» **Try it**
Give back the full data, retyped precisely.

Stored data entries
• • •

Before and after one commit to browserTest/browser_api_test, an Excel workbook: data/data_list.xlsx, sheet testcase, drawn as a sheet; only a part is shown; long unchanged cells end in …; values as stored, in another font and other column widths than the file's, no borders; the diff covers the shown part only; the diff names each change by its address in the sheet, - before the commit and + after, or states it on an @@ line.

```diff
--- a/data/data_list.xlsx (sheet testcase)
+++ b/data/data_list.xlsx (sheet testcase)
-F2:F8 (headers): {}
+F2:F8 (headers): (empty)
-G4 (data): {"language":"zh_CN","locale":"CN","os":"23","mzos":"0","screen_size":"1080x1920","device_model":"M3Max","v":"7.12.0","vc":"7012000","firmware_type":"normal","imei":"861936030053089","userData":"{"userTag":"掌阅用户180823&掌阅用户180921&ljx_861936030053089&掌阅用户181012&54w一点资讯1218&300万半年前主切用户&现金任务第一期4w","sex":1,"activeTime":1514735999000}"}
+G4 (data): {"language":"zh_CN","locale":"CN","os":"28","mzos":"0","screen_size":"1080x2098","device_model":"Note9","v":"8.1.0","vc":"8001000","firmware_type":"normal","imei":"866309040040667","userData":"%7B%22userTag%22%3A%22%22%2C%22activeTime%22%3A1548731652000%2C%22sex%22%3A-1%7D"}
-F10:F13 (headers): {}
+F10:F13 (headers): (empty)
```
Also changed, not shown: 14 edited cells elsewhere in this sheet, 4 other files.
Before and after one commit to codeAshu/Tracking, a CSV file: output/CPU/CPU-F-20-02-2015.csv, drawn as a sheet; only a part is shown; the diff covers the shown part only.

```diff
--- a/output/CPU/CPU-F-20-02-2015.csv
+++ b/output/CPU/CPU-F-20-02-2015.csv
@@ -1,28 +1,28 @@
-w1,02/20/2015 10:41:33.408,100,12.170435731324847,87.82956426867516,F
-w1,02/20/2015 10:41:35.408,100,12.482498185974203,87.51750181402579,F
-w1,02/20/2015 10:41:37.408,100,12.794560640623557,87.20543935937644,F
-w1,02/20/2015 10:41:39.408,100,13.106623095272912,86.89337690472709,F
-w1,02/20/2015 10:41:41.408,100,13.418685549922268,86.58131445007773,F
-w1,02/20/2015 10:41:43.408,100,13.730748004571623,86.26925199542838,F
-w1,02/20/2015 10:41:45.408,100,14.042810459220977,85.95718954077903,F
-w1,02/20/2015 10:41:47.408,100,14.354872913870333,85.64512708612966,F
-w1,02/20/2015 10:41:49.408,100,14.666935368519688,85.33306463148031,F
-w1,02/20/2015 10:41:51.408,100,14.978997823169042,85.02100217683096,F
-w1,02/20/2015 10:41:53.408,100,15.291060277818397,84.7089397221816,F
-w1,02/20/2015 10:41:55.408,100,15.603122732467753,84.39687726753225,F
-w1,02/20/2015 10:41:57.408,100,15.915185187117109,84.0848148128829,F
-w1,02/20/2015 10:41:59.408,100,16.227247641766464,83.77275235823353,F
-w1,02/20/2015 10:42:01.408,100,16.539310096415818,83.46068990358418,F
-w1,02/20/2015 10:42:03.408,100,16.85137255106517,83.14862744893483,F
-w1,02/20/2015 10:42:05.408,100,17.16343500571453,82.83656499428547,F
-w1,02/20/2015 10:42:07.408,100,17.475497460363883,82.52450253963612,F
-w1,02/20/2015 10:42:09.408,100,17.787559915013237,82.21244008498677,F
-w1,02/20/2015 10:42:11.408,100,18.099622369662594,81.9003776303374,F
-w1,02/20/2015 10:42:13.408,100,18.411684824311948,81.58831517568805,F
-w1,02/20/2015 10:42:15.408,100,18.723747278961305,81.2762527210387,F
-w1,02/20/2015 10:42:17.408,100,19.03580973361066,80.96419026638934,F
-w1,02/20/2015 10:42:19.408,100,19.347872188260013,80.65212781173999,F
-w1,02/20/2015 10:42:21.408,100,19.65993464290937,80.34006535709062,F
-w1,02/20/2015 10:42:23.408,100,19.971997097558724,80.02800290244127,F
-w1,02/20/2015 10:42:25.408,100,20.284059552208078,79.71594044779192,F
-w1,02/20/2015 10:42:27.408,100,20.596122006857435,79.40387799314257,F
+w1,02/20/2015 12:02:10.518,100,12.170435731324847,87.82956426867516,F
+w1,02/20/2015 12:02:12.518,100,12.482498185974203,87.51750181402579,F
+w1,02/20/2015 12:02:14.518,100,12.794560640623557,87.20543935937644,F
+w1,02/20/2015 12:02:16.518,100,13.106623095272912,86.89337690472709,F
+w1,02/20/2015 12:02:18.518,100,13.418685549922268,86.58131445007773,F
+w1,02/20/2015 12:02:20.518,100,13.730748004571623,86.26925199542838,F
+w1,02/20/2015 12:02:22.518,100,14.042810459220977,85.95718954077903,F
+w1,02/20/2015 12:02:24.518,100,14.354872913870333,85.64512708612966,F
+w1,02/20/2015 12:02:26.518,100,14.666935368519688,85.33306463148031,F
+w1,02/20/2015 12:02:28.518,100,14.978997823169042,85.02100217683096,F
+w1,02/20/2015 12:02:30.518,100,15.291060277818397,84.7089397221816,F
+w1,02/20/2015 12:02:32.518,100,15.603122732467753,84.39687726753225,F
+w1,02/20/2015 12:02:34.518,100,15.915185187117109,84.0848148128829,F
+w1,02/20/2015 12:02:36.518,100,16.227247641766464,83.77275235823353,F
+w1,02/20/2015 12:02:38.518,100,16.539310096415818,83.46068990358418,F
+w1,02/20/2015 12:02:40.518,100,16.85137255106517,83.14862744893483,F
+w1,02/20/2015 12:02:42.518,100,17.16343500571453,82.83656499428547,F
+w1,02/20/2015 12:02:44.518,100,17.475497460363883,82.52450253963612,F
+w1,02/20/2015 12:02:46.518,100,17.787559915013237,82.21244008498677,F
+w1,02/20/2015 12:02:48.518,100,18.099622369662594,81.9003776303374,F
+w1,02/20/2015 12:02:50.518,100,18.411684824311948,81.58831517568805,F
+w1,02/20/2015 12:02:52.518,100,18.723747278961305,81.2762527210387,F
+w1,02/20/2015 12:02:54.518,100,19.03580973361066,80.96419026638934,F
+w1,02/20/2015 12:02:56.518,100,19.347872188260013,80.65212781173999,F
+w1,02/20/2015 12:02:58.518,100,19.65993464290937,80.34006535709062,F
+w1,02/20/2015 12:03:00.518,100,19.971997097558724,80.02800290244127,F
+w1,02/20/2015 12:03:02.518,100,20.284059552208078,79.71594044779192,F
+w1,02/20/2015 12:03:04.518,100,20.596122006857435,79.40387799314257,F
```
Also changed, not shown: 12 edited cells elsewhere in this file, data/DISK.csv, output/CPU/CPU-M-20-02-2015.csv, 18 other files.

• • •

» **Solution to the exercise**
Before and after one commit to browserTest/browser_api_test, an Excel workbook: data/data_list.xlsx, sheet testcase, drawn as a sheet; only a part is shown; long unchanged cells end in …; values as stored, in another font and other column widths than the file's, no borders; the diff covers the shown part only; the diff names each change by its address in the sheet, - before the commit and + after, or states it on an @@ line.

```diff
--- a/data/data_list.xlsx (sheet testcase)
+++ b/data/data_list.xlsx (sheet testcase)
-F2:F8 (headers): {}
+F2:F8 (headers): (empty)
-G4 (data): {"language":"zh_CN","locale":"CN","os":"23","mzos":"0","screen_size":"1080x1920","device_model":"M3Max","v":"7.12.0","vc":"7012000","firmware_type":"normal","imei":"861936030053089","userData":"{"userTag":"掌阅用户180823&掌阅用户180921&ljx_861936030053089&掌阅用户181012&54w一点资讯1218&300万半年前主切用户&现金任务第一期4w","sex":1,"activeTime":1514735999000}"}
+G4 (data): {"language":"zh_CN","locale":"CN","os":"28","mzos":"0","screen_size":"1080x2098","device_model":"Note9","v":"8.1.0","vc":"8001000","firmware_type":"normal","imei":"866309040040667","userData":"%7B%22userTag%22%3A%22%22%2C%22activeTime%22%3A1548731652000%2C%22sex%22%3A-1%7D"}
-F10:F13 (headers): {}
+F10:F13 (headers): (empty)
```
Also changed, not shown: 14 edited cells elsewhere in this sheet, 4 other files.
Before and after one commit to codeAshu/Tracking, a CSV file: output/CPU/CPU-F-20-02-2015.csv, drawn as a sheet; only a part is shown; the diff covers the shown part only.

```diff
--- a/output/CPU/CPU-F-20-02-2015.csv
+++ b/output/CPU/CPU-F-20-02-2015.csv
@@ -1,28 +1,28 @@
-w1,02/20/2015 10:41:33.408,100,12.170435731324847,87.82956426867516,F
-w1,02/20/2015 10:41:35.408,100,12.482498185974203,87.51750181402579,F
-w1,02/20/2015 10:41:37.408,100,12.794560640623557,87.20543935937644,F
-w1,02/20/2015 10:41:39.408,100,13.106623095272912,86.89337690472709,F
-w1,02/20/2015 10:41:41.408,100,13.418685549922268,86.58131445007773,F
-w1,02/20/2015 10:41:43.408,100,13.730748004571623,86.26925199542838,F
-w1,02/20/2015 10:41:45.408,100,14.042810459220977,85.95718954077903,F
-w1,02/20/2015 10:41:47.408,100,14.354872913870333,85.64512708612966,F
-w1,02/20/2015 10:41:49.408,100,14.666935368519688,85.33306463148031,F
-w1,02/20/2015 10:41:51.408,100,14.978997823169042,85.02100217683096,F
-w1,02/20/2015 10:41:53.408,100,15.291060277818397,84.7089397221816,F
-w1,02/20/2015 10:41:55.408,100,15.603122732467753,84.39687726753225,F
-w1,02/20/2015 10:41:57.408,100,15.915185187117109,84.0848148128829,F
-w1,02/20/2015 10:41:59.408,100,16.227247641766464,83.77275235823353,F
-w1,02/20/2015 10:42:01.408,100,16.539310096415818,83.46068990358418,F
-w1,02/20/2015 10:42:03.408,100,16.85137255106517,83.14862744893483,F
-w1,02/20/2015 10:42:05.408,100,17.16343500571453,82.83656499428547,F
-w1,02/20/2015 10:42:07.408,100,17.475497460363883,82.52450253963612,F
-w1,02/20/2015 10:42:09.408,100,17.787559915013237,82.21244008498677,F
-w1,02/20/2015 10:42:11.408,100,18.099622369662594,81.9003776303374,F
-w1,02/20/2015 10:42:13.408,100,18.411684824311948,81.58831517568805,F
-w1,02/20/2015 10:42:15.408,100,18.723747278961305,81.2762527210387,F
-w1,02/20/2015 10:42:17.408,100,19.03580973361066,80.96419026638934,F
-w1,02/20/2015 10:42:19.408,100,19.347872188260013,80.65212781173999,F
-w1,02/20/2015 10:42:21.408,100,19.65993464290937,80.34006535709062,F
-w1,02/20/2015 10:42:23.408,100,19.971997097558724,80.02800290244127,F
-w1,02/20/2015 10:42:25.408,100,20.284059552208078,79.71594044779192,F
-w1,02/20/2015 10:42:27.408,100,20.596122006857435,79.40387799314257,F
+w1,02/20/2015 12:02:10.518,100,12.170435731324847,87.82956426867516,F
+w1,02/20/2015 12:02:12.518,100,12.482498185974203,87.51750181402579,F
+w1,02/20/2015 12:02:14.518,100,12.794560640623557,87.20543935937644,F
+w1,02/20/2015 12:02:16.518,100,13.106623095272912,86.89337690472709,F
+w1,02/20/2015 12:02:18.518,100,13.418685549922268,86.58131445007773,F
+w1,02/20/2015 12:02:20.518,100,13.730748004571623,86.26925199542838,F
+w1,02/20/2015 12:02:22.518,100,14.042810459220977,85.95718954077903,F
+w1,02/20/2015 12:02:24.518,100,14.354872913870333,85.64512708612966,F
+w1,02/20/2015 12:02:26.518,100,14.666935368519688,85.33306463148031,F
+w1,02/20/2015 12:02:28.518,100,14.978997823169042,85.02100217683096,F
+w1,02/20/2015 12:02:30.518,100,15.291060277818397,84.7089397221816,F
+w1,02/20/2015 12:02:32.518,100,15.603122732467753,84.39687726753225,F
+w1,02/20/2015 12:02:34.518,100,15.915185187117109,84.0848148128829,F
+w1,02/20/2015 12:02:36.518,100,16.227247641766464,83.77275235823353,F
+w1,02/20/2015 12:02:38.518,100,16.539310096415818,83.46068990358418,F
+w1,02/20/2015 12:02:40.518,100,16.85137255106517,83.14862744893483,F
+w1,02/20/2015 12:02:42.518,100,17.16343500571453,82.83656499428547,F
+w1,02/20/2015 12:02:44.518,100,17.475497460363883,82.52450253963612,F
+w1,02/20/2015 12:02:46.518,100,17.787559915013237,82.21244008498677,F
+w1,02/20/2015 12:02:48.518,100,18.099622369662594,81.9003776303374,F
+w1,02/20/2015 12:02:50.518,100,18.411684824311948,81.58831517568805,F
+w1,02/20/2015 12:02:52.518,100,18.723747278961305,81.2762527210387,F
+w1,02/20/2015 12:02:54.518,100,19.03580973361066,80.96419026638934,F
+w1,02/20/2015 12:02:56.518,100,19.347872188260013,80.65212781173999,F
+w1,02/20/2015 12:02:58.518,100,19.65993464290937,80.34006535709062,F
+w1,02/20/2015 12:03:00.518,100,19.971997097558724,80.02800290244127,F
+w1,02/20/2015 12:03:02.518,100,20.284059552208078,79.71594044779192,F
+w1,02/20/2015 12:03:04.518,100,20.596122006857435,79.40387799314257,F
```
Also changed, not shown: 12 edited cells elsewhere in this file, data/DISK.csv, output/CPU/CPU-M-20-02-2015.csv, 18 other files.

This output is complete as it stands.